══ DATASET ══

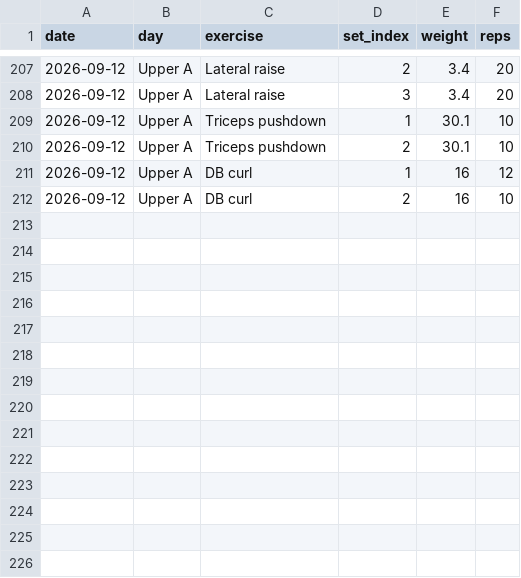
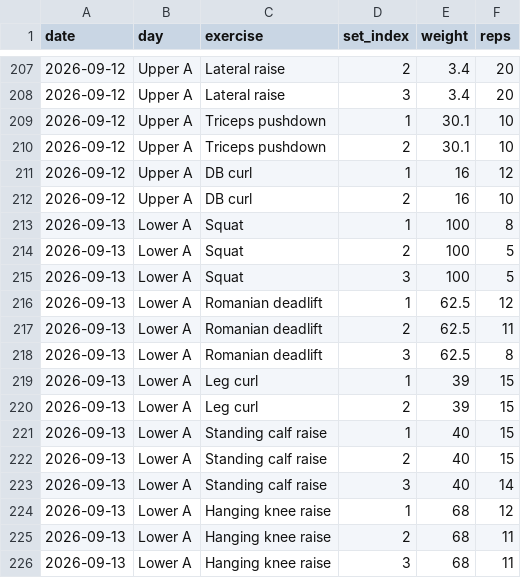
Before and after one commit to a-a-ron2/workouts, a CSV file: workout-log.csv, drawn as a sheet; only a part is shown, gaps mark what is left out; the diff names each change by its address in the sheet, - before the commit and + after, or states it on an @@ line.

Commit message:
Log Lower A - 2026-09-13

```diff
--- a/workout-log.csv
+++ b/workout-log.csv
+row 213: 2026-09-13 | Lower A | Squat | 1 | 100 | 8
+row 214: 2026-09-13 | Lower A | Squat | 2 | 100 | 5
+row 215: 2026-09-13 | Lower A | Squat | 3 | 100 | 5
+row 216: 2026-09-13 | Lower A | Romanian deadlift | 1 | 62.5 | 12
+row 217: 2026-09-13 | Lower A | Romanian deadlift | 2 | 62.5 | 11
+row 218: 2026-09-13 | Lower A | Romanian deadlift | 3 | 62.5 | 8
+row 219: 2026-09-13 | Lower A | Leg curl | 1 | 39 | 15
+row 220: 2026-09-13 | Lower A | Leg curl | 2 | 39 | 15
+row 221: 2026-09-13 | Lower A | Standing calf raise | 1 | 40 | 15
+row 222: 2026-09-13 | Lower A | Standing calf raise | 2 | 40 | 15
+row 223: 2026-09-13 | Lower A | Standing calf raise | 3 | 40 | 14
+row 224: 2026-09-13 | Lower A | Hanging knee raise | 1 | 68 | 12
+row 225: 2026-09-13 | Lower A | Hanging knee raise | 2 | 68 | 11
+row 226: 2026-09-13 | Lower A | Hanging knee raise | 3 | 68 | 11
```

═══
══ DATASET ══

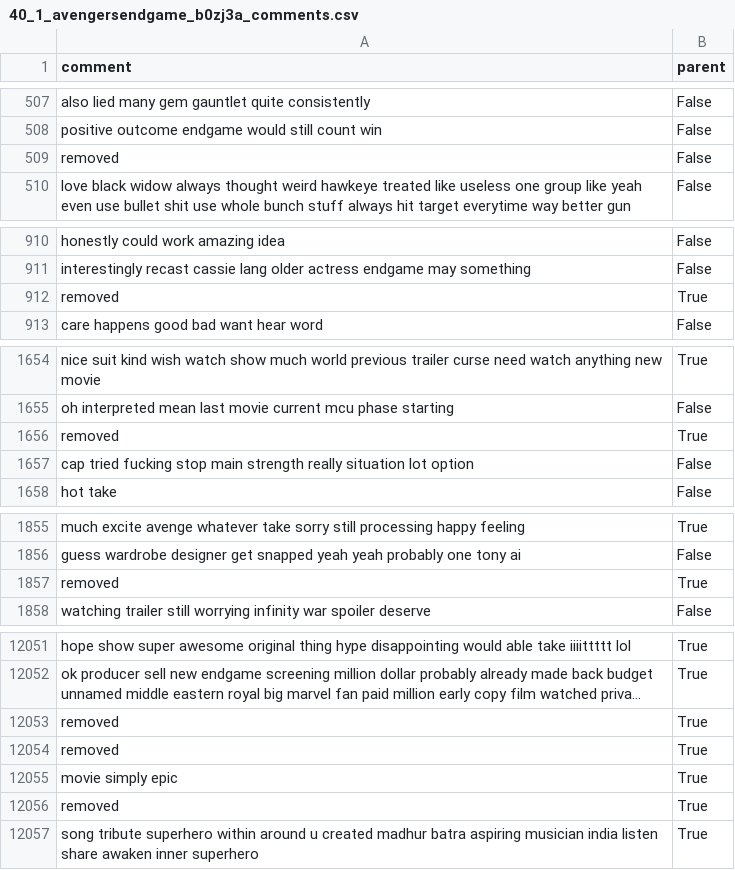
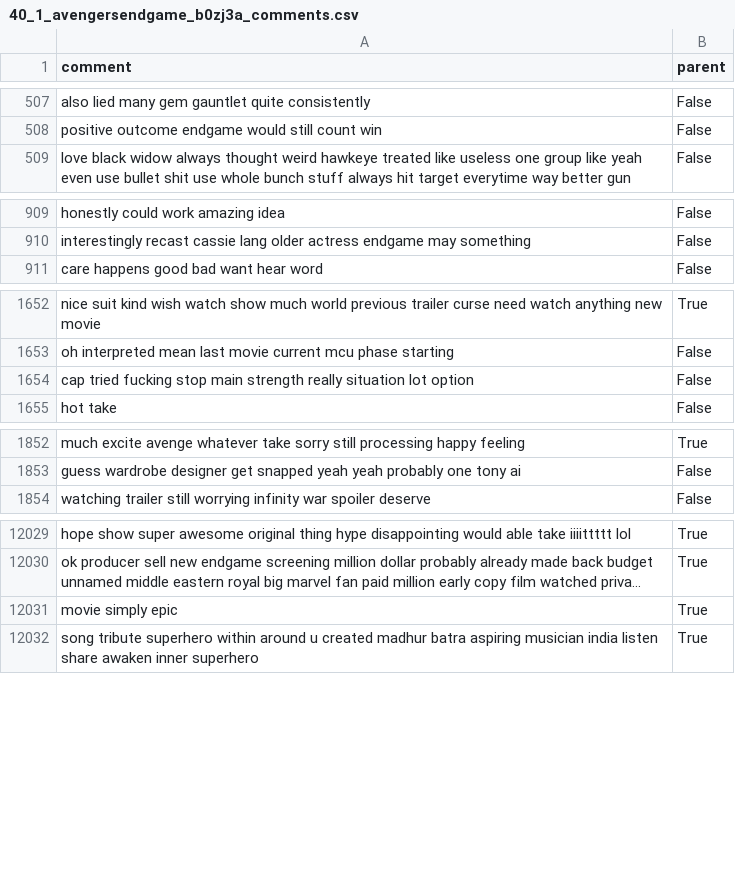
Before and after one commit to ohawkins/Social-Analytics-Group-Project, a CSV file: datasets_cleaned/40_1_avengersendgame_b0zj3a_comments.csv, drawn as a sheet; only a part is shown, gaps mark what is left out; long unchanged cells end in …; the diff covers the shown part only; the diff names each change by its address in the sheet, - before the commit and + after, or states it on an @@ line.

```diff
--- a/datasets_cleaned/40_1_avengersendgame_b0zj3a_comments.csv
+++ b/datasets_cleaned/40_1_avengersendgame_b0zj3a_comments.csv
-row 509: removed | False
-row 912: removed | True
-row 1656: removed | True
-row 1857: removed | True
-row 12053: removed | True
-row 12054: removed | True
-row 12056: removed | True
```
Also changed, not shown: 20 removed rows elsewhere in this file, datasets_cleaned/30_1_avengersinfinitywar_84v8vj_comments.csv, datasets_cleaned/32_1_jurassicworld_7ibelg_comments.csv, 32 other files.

═══

■ WORK REQUEST
Figure out the number of lines above in which the string "removed" appears. Only the number should be given.

■ ANSWER
8